Well, i promised theory, so if you’re sitting comfortably, i shall begin.
I write about crime: not, therefore, a good idea to pick an argument with me on crime topics unless you really know your stuff and are prepared to be ultra-pedantic. From the outset, i hated reference, in public debate to “criminals”.
Who the hell are they? Oh, yes. I remember, from my Beano days. They wear stripey jumpers and Lone Ranger eye-masks. Or if you want more sophistication in your world view, pick up any copy of “Scouting for Boys” and peruse their world view of what a ne-erdowell looks like (p.105 – or yarn no. 18 for a good laugh!)
The scowl. The beetled brow. The lazily angled cigarette. Yep. We all know who the crims are, cause they even dress like crims.
Except they don’t. Say what you like about men forcing themselves on women in marriage (and i suspect many of you would have a LOT to say), such behaviour was not criminal in any respect (and not wholly so now) until the 1970’s.
What happened? Did ordinary law-abiding citizens suddenly don the crim jersey and turn into rapists? Nope. The law shifted, and actions that people genuinely believed OK became actions likely to land their perpetrator in jail.
You see it a lot in the field of sexual activity. Several of the UK’s most heinous crimes (in respect of children) were scarcely crimes at all, 30-40 years ago. So did these strange beings we call “paedophiles” suddenly evolve? No: they were always around…but we’ve just shifted our boundaries.
People like boundaries: basic essentialism
Twenty years or so ago, i called it “reification” – and i was against it. It was probably not quite the right word – its a posh way of talking about how we turn something abstract, like “crime” into a “real thing” – but it fitted at the time.
What i probably meant – i just hadn’t encountered the word then – was that all this showed how something we now call “essentialism” was a load of bollocks.
Essentialism 101, for those who haven’t encountered the term in its full glory yet, is the idea that “for any specific kind of entity, there is a set of characteristics or properties all of which any entity of that kind must possess”. In other words everything (or everything possessing an “essence”) can be precisely defined.
Janet and John do sex work
Does it work for crime and criminals? No. How about other jobs of the Janet and John variety, like Nurse, Fireman, Policeman and the like? We all remember learning to read and learning that such types of job existed.
Its just, as we got older, we discovered first that some of the most popular jobs – like call centre operator or personal trainer – didn’t get a look in. Maybe Ladybird once produced a book entitled “John does Sports massage – and Janet provides extras”: but i doubt it.

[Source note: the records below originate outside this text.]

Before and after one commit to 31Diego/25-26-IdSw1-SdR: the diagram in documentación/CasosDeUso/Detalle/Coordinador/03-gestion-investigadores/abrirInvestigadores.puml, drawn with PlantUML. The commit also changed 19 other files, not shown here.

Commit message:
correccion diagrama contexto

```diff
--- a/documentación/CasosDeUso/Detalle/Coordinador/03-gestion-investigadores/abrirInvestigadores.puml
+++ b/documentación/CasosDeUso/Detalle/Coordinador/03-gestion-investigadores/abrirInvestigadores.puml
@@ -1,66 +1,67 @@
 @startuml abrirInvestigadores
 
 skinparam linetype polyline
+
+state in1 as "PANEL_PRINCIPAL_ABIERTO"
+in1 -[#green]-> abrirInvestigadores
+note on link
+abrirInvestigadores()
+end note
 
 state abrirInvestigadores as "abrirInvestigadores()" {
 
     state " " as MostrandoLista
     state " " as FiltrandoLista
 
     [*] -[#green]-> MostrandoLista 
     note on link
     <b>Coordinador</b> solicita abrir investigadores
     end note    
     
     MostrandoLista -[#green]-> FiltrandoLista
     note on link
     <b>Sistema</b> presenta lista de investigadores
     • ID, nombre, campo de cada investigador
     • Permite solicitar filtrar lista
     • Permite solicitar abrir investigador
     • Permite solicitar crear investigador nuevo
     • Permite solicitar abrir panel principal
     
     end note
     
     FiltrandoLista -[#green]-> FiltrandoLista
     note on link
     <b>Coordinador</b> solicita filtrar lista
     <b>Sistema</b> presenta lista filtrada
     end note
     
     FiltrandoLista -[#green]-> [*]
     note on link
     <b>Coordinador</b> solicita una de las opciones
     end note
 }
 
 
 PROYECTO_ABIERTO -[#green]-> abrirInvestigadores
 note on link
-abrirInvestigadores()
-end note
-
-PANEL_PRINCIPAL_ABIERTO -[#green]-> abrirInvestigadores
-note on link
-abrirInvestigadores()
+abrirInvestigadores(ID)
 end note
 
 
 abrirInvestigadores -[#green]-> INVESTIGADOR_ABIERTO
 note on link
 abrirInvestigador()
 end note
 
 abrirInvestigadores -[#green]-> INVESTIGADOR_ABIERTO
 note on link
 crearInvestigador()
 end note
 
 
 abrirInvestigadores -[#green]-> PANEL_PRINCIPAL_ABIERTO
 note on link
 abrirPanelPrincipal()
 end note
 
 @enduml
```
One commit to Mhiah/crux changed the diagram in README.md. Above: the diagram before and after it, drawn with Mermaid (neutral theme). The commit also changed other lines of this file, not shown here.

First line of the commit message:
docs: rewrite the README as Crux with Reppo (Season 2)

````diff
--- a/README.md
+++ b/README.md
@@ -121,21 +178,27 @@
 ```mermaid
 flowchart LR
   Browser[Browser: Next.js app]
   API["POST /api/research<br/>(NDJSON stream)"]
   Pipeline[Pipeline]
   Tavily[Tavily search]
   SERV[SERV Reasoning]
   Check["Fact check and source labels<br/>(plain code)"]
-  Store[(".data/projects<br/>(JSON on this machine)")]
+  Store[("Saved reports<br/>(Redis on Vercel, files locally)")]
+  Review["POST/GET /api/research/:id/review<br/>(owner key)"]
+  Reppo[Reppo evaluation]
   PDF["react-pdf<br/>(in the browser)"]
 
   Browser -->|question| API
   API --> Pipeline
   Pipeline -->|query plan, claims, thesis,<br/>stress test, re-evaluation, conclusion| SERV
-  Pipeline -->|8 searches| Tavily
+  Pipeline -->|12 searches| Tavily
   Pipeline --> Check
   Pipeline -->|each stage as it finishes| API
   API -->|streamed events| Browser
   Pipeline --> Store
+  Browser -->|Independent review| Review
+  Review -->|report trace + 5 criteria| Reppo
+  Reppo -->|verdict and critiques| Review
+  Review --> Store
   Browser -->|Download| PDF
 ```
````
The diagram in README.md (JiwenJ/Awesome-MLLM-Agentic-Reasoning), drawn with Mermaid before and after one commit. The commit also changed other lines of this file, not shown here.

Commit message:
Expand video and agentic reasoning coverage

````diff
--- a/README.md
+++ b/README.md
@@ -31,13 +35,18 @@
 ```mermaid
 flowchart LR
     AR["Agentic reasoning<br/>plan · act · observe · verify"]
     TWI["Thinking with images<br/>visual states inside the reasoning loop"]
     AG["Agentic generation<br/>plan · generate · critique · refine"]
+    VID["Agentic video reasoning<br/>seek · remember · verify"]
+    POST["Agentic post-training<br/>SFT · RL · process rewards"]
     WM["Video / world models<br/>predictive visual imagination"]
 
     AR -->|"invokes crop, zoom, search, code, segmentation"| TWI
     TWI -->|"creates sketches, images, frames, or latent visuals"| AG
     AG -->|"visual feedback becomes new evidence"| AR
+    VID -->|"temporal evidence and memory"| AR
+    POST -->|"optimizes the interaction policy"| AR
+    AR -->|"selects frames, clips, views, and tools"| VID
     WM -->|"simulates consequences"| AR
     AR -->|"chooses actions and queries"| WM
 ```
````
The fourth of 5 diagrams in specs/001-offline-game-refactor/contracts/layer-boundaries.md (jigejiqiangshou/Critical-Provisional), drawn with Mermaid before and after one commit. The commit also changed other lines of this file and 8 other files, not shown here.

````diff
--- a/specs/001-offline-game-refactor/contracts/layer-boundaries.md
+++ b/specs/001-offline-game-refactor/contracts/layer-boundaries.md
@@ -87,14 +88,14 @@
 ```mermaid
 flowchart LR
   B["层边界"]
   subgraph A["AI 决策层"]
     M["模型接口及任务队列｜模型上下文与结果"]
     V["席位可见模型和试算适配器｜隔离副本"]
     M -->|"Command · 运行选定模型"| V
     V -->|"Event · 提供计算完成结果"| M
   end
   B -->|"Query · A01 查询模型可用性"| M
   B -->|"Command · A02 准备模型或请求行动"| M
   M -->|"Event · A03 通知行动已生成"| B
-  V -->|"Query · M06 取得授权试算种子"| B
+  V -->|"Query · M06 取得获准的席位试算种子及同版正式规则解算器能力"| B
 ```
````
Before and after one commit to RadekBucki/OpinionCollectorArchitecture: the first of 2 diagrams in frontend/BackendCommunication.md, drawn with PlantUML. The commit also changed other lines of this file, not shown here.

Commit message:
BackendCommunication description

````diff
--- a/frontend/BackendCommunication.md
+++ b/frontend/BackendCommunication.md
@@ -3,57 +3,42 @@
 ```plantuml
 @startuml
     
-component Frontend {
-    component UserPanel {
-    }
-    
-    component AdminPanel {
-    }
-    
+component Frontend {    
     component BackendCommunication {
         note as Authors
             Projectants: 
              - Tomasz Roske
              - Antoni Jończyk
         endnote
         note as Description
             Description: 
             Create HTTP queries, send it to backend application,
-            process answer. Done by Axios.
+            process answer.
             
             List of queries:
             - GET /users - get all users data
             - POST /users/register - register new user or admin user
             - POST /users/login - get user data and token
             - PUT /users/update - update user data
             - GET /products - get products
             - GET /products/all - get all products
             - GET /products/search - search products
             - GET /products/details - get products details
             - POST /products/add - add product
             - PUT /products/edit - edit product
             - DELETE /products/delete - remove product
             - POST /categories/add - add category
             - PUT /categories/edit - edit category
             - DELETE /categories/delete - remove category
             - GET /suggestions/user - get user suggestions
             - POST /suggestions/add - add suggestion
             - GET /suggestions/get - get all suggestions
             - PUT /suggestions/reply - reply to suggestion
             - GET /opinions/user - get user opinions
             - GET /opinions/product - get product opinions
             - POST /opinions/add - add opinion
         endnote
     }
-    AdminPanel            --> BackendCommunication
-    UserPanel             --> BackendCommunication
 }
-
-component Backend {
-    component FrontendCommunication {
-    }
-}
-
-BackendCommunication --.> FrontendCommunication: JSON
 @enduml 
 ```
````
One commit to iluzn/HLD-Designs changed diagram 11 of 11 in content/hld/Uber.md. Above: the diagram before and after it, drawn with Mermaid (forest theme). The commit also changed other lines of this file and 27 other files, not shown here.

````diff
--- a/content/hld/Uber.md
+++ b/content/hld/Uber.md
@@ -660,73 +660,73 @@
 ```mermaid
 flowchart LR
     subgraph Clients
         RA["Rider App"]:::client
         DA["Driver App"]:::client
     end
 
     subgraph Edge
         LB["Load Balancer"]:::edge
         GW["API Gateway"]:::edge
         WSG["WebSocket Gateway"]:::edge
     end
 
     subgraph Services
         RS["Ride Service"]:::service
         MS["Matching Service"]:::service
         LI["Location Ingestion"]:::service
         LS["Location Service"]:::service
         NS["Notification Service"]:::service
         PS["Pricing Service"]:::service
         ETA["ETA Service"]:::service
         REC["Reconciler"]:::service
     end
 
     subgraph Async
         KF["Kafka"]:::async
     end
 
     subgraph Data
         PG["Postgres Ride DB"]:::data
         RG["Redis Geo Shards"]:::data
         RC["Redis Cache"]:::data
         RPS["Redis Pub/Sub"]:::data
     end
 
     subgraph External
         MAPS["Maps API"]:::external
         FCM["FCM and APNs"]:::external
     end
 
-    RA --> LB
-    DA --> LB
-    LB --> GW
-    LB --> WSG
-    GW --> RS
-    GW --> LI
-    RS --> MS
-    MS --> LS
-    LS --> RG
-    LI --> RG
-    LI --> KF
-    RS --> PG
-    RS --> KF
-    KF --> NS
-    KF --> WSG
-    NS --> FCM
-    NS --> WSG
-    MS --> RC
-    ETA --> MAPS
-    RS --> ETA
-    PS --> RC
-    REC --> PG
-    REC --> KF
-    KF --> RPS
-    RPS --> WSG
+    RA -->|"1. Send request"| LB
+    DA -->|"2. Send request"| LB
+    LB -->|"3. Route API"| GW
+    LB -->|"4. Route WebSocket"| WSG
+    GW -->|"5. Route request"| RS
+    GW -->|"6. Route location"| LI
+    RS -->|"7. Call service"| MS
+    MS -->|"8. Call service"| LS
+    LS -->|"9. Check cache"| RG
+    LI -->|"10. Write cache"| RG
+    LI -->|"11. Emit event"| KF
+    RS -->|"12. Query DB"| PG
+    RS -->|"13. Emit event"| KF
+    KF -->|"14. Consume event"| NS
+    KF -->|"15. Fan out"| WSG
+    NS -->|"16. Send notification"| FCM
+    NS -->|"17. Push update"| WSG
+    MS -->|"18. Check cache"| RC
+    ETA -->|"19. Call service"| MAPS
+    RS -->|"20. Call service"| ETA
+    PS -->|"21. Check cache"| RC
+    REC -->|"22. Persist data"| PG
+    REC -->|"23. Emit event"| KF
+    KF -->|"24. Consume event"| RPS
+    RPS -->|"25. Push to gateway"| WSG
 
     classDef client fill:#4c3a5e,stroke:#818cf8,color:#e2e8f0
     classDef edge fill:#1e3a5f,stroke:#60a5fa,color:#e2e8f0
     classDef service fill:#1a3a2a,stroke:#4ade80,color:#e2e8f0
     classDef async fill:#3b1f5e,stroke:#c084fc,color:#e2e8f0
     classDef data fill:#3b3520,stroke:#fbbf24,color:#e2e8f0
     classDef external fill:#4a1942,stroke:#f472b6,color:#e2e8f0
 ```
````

And the clear boundaries just don’t exist. Is a PCSO a policeman? Is a fireman who does first aid a nurse? What about nursing auxiliaries? Or ward managers? Or any of the myriad new management roles invented over the decades.
Job clarity is a myth.
Fuzziness is the rule
Language? Nah. We see French and English as “different”: French and Italian. But the moment you look at dialects, the boundaries blur. Track French through Occitan, and Catalan “dialects” (or languages) – and before you know it, you’re speaking Spanish.
Genes. Don’t we share 95%…96% of our genes with chimps? And isn’t it a fact that David Cameron shares some 98% of his DNA material with a slug? (er, no: its not. I made that up!).
And what on earth is an “Englishman”, that being so sacred to organisations like the English Defence League. Its not me, as despite being white, tall and still attractive i remain, in their terms, racially quite mongrel. Or nationalistically.
What nationality my dad, who was born amidst the dying embers of the Austro-Hungarian Empire, turned Polish in 1919, then became English in 1940-something? Or my mum, born English, automatically Polished when she married my dad, and re-englishified after he converted?
And that, you see, is the thing. Or rather, it isn’t a “thing” at all. In the words of the great philosophe and 60’s hippy songster, Donovan: “everything is a part of everything, anyway”.
Its a concept that infuses many religions. Further, as i grew up in psychology and descended further into an appreciation of multi-variate statistics and fuzzy set theory, I found the idea that absolute boundaries didn’t exist or that things could be several different things at the same time quite straightforward.
Its the company you keep
Strange. I do find boundary-less thinking quite easy to imagine: others seem to get a headache when they try it. But it feels like a very good start point for what i’m sure you’ve guessed is coming next.
Which is looking at how this stuff applies to femaleness (which i’m told most scientists regard as a definite thing) and womanhood, that many now regard as fuzzy and cultural in its origins.
This is me raising the standard of non-essentialism, which i got to long before i discovered trans-ness: and wondering what it is about essentialism that makes it attractive to folk as diverse as rad fems, the religious right, the EDL and adherents of “Iron John” mythologising.
If one evaluates one’s beliefs only by the company one keeps, I know i’m happier this side of the fence.